3. Cowen's Third Law: All propositions about real interest rates are wrong.
And Kevin's version:
3. Drum's Third Law: Really? Isn't there a correlation between real interest rates and future inflationary expectations? In general, don't low real interest rates make capital investment more likely by lowering hurdle rates? Or am I just being naive here?
Kevin is reasoning from a price change. When real interest rates fall, investment usually declines as well. Never reason from a price change, always reason from the thing that causes the price change. In the case of real interest rates it's usually the business cycle. The most common cause of low real interest rates is recessions, and recessions are also associated with low levels of investment.
Can this claim be saved by talking about changes in interest rates "other things equal"? No, because "other things equal" interest rates never change.
Kevin Drum should not feel bad, however, as Nobel Prize winner Robert Shiller recently made the exact same mistake.
Is Tyler Cowen's Third Law also wrong? In a sense I've provided support for his third law, by finding a flaw in Drum's version. And yet I'm also making claims about real interest rates.
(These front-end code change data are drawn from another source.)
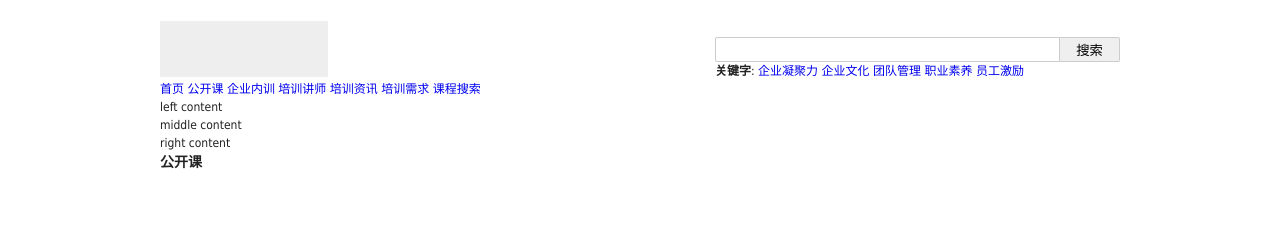
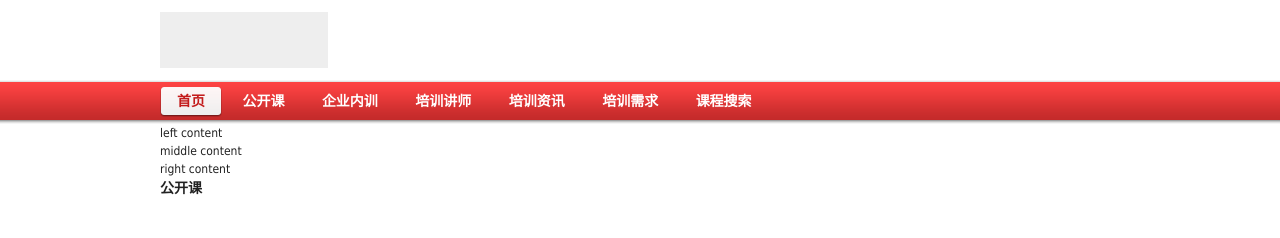
Before and after one commit to waysfor/wfp, a plain HTML site: page template/index.html in a window 1280 px wide. Drawn offline with Linux system fonts and the light colour scheme.

Commit message:
增加样式

```diff
--- a/static/css/index.css
+++ b/static/css/index.css
@@ -44,11 +44,14 @@ body{
     color:#222;
     background:#fff;
 }
-.wrapper{
+.wrapper,.header_wrap{
     width:960px;
     margin:0 auto;
 }
 .header{
+    background:url(../img/nav_bg.png) repeat-x 0 bottom
+}
+.header_wrap{
     position:relative;
     zoom:1
 }
@@ -57,7 +60,7 @@ body{
     width:168px;
     height:56px;
     margin:0;
-    padding-top:21px;
+    padding:12px 0;
 }
 .logo a{
     display:block;
@@ -66,43 +69,44 @@ body{
     overflow:hidden;
     background:#eee;
 }
-.search{
-    float:right;
-    margin-top:37px;
+.nav{
+    height:44px;
+    background:url(../img/nav_bg.png) repeat-x 0 bottom
 }
-.search input.txt{
-    height:23px;
-    width:343px;
-    line-height:23px;
-    border:1px solid #ccc;
-    border-radius:2px 0 0 2px;
+.nav a,.nav a span{
+    display:inline-block;
+    height:31px;
+    line-height:31px;
+    cursor:pointer;
 }
-.search input.btn{
-    width:60px;
-    height:25px;
-    border:1px solid #ccc;
-    border-left:none;
-    border-radius:0 2px 2px 0;
+.nav a{
+    padding-left:17px;
+    font-size:14px;
+    font-family:"微软雅黑","黑体","宋体";
+    color:#fff;
+    margin-top:6px;
+    font-weight:bold
 }
-.loginbar{
-    position:absolute;
-    right:0;
-    top:2px;
+.nav a span{
+    padding-right:17px;
 }
-input.txt,input.btn,.loginbar a,.loginbar span{
-    vertical-align:middle
+.nav a.current,.nav a.current span,.nav a:hover,.nav a:hover span{
+    background-image:url(../img/nav_cur_over.png);
+    background-repeat:no-repeat;
 }
-.loginbar input.txt{
-    width:100px;
-    border:1px solid #bbb;
-    background:#fff;
-    height:17px;
-    line-height:19px;
+.nav a.current,.nav a:hover{
+    background-position:0 0;
+    color:#c31a1a;
 }
-.loginbar input.btn{
-    border-style:solid solid solid none;
-    border-color:#bbb;
-    border-width:1px;
-    border-radius:0 2px 2px 0;
-    height:19px;
+.nav a.current span,.nav a:hover span{
+    background-position:right 0
 }
+/*
+ *.nav a:hover{
+ *    background-position:0 -41px;
+ *    color:#c31a1a;
+ *}
+ *.nav a:hover span{
+ *    background-position:right -41px;
+ *}
+ */
--- a/template/index.html
+++ b/template/index.html
@@ -6,26 +6,13 @@
         <link rel="stylesheet" type="text/css" href="../static/css/index.css" />
     </head>
     <body>
-        <div class="wrapper">
-            <div class="header">
+        <div class="header">
+            <div class="header_wrap">
                 <h1 class="logo">
                     <a href="#">上海聚宇企业管理咨询</a>
                 </h1>
-                <form action="" method="get">
-                    <div class="search">
-                        <input type="text" class="txt" /><input type="submit" value="搜索" class="btn" />
-                        <div class="keyword">
-                            <strong>关键字</strong>:
-                            <a href="#">企业凝聚力</a>
-                            <a href="#">企业文化</a>
-                            <a href="#">团队管理</a>
-                            <a href="#">职业素养</a>
-                            <a href="#">员工激励</a>
-                        </div>
-                    </div>
-                </form>
                 <div class="nav clear">
-                    <a href="#"><span>首页</span></a>
+                    <a href="#" class="current"><span>首页</span></a>
                     <a href="#"><span>公开课</span></a>
                     <a href="#"><span>企业内训</span></a>
                     <a href="#"><span>培训讲师</span></a>
@@ -34,6 +21,8 @@
                     <a href="#"><span>课程搜索</span></a>
                 </div>
             </div>
+        </div>
+        <div class="wrapper">
             <div class="content">
                 <div class="row 3c">
                     <!--rc ==> row content-->
```
Also changed, not shown: static/img/nav_bg.png (added), static/img/nav_cur_over.png (added).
Indeed in a sense Tyler is as well. Or is he making claims about claims? I'll let the philosophers sort this one out.